Born in Ottawa in 1911; died in 2011.
One of the first franco-ontarian woman to study at the University of Ottawa (general arts). When she graduated, she was one of only two women in her class. At the time, she would have liked to study Greek or chemistry, but the priests did not allow her to do so because she was a woman.
Received medals in literature, French and swimming.
Developed her own system of symbols in order to get work as a stenographer in the public service (she had not studied stenography).
Worked for the Turkish embassy at the Château Laurier and the Bureau of Statistics before becoming a translator at Secretary of State, and eventually, a sought out oral simultaneous translator who could interpret from French to English, but also from English to French, thus translating both in her mother tongue and her second tongue.
Became Chief House of Commons translator.

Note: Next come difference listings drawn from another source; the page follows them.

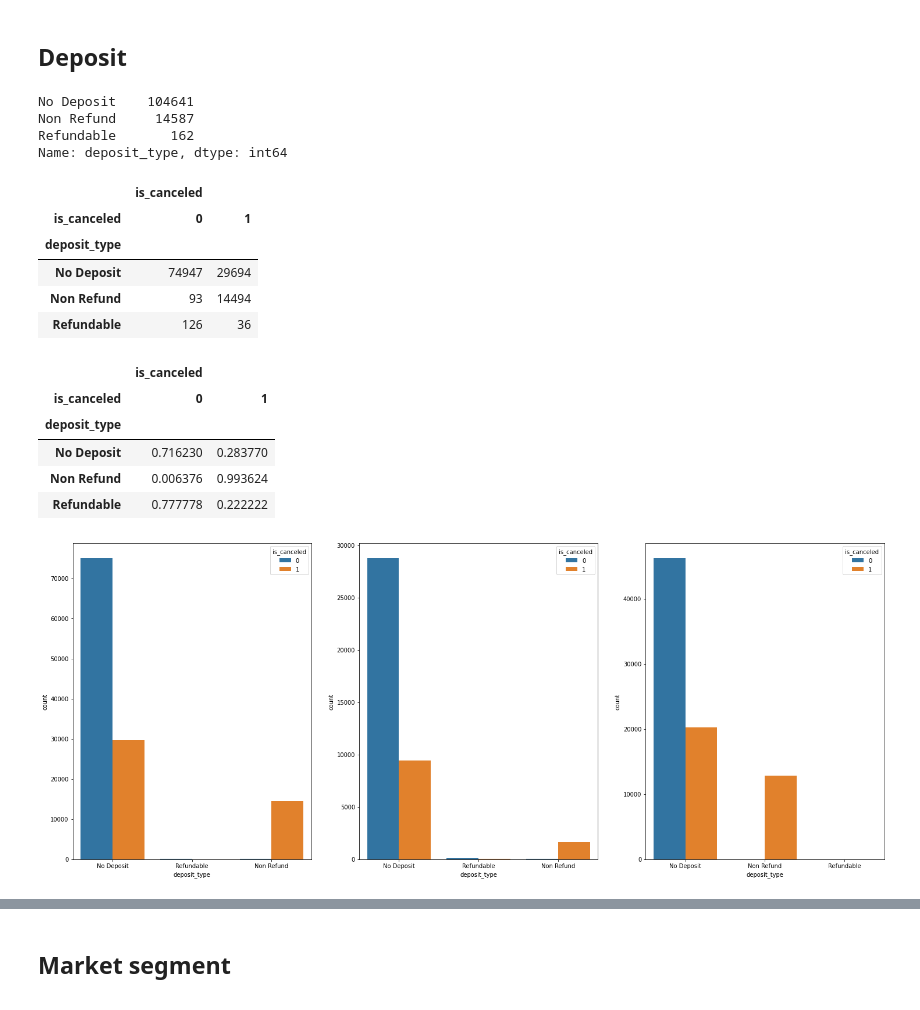
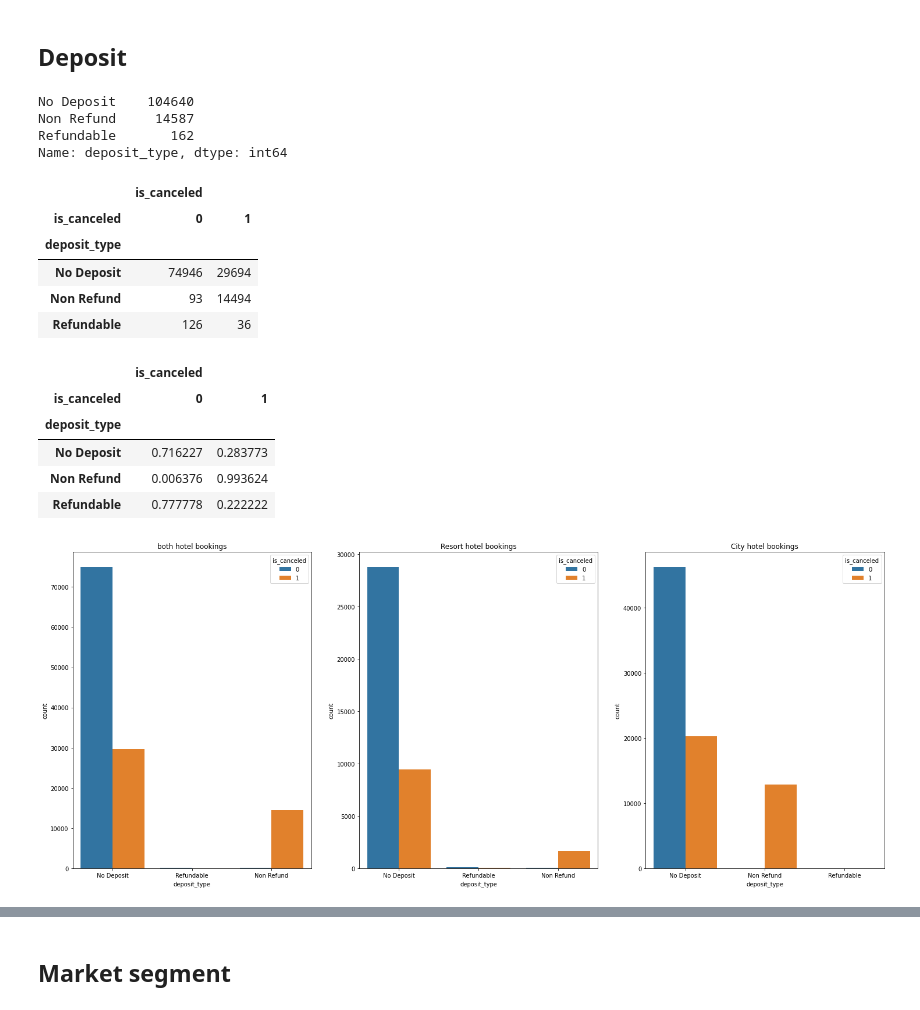
Before and after one commit to GaikwadSandesh/HotelBookingAnalysis, a Jupyter notebook: Hotel_Booking_Analysis_Capstone_Project.ipynb, the cells around one changed output, grey strips where cells are left out. Drawn from its saved outputs; the diff is of its cells as text; code cells hidden in the pictures.

```diff
--- a/Hotel_Booking_Analysis_Capstone_Project.ipynb
+++ b/Hotel_Booking_Analysis_Capstone_Project.ipynb
@@ -73,6 +100,8 @@ For the agent column we will do small analysis at the end and for now we can dro
 df = dataframe.drop(columns =['company' , 'agent'])
 # %%
 df.fillna(df.mode().iloc[0] , inplace = True)
+# %%
+df = df.drop(df[df.adr < 0].index)
 # %% [markdown]
 ### we will inspect each column now and keep only those columns which are related to cancellation of booking
 # %% [markdown]
@@ -97,6 +144,8 @@ we will convert arrivel date month ,  date and year as one date column to make d
 # %%
 df['arrival_date'] = df['arrival_date_day_of_month'].astype(str) + '-' + df['arrival_date_month'].astype(str) + '-' +df['arrival_date_year'].astype(str)
 df['arrival_date']= pd.to_datetime(df['arrival_date'])
+# %%
+df['arrival_day'] = df['arrival_date'].dt.day_name()
 # %%
 #df.drop(columns=['arrival_date_day_of_month' , 'arrival_date_month' ,'arrival_date_year' , 'arrival_date_week_number' , 'reservation_status_date' ], inplace = True)
 # %% [markdown]
@@ -143,4 +192,6 @@ baibies_df
 |  | 1 | 0.133333 |
 | 9 | 0 | 1.000000 |
 | 10 | 0 | 1.000000 |
+# %%
+df['people'] = df['adults'] + df['children'] +df['babies']
 # %%
@@ -164,2 +214,2 @@ avg stats for cancelled and not canceled booking is almost same so there is no p
 # %%
-df.drop(columns = ['stays_in_weekend_nights' , 'stays_in_week_nights'], inplace= True)
+# df.drop(columns = ['stays_in_weekend_nights' , 'stays_in_week_nights'], inplace= True)
@@ -281,7 +327,7 @@ we can see the cancellation is not increseing as the special request increse so
 # %%
 df['deposit_type'].value_counts()
 # %% [output]
-No Deposit    104641
+No Deposit    104640
 Non Refund     14587
 Refundable       162
 Name: deposit_type, dtype: int64
@@ -293,7 +339,7 @@ deposittype_df
 |  | is_canceled |  |
 | is_canceled | 0 | 1 |
 | deposit_type |  |  |
-| No Deposit | 74947 | 29694 |
+| No Deposit | 74946 | 29694 |
 | Non Refund | 93 | 14494 |
 | Refundable | 126 | 36 |
 # %%
@@ -302,15 +348,17 @@ deposittype_df_N
 |  | is_canceled |  |
 | is_canceled | 0 | 1 |
 | deposit_type |  |  |
-| No Deposit | 0.716230 | 0.283770 |
+| No Deposit | 0.716227 | 0.283773 |
 | Non Refund | 0.006376 | 0.993624 |
 | Refundable | 0.777778 | 0.222222 |
 # %%
 fig , axis =plt.subplots(1, 3, figsize=(25,10))
-sns.countplot(x = 'deposit_type', data=df, hue='is_canceled' , ax=axis[0] )
-sns.countplot(x = 'deposit_type', data=Resort_df, hue='is_canceled' , ax=axis[1] )
-sns.countplot(x = 'deposit_type', data=City_df, hue='is_canceled' , ax=axis[2] )
-
+ax_all =sns.countplot(x = 'deposit_type', data=df, hue='is_canceled' , ax=axis[0] )
+ax_resort =sns.countplot(x = 'deposit_type', data=Resort_df, hue='is_canceled' , ax=axis[1] )
+ax_city =sns.countplot(x = 'deposit_type', data=City_df, hue='is_canceled' , ax=axis[2] )
+ax_all.set_title('both hotel bookings')
+ax_resort.set_title('Resort hotel bookings')
+ax_city.set_title('City hotel bookings')
 plt.show()
 # %% [output]
-[figure, old version]
+[figure, new version]
```
Also changed, not shown: parts of 57 cells of this notebook.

After her retirement, she freelanced as an interpreter well into her 80s.
Also did some volunteer work with former Ottawa mayor Marion Dewar, helping refugees from Vietnam.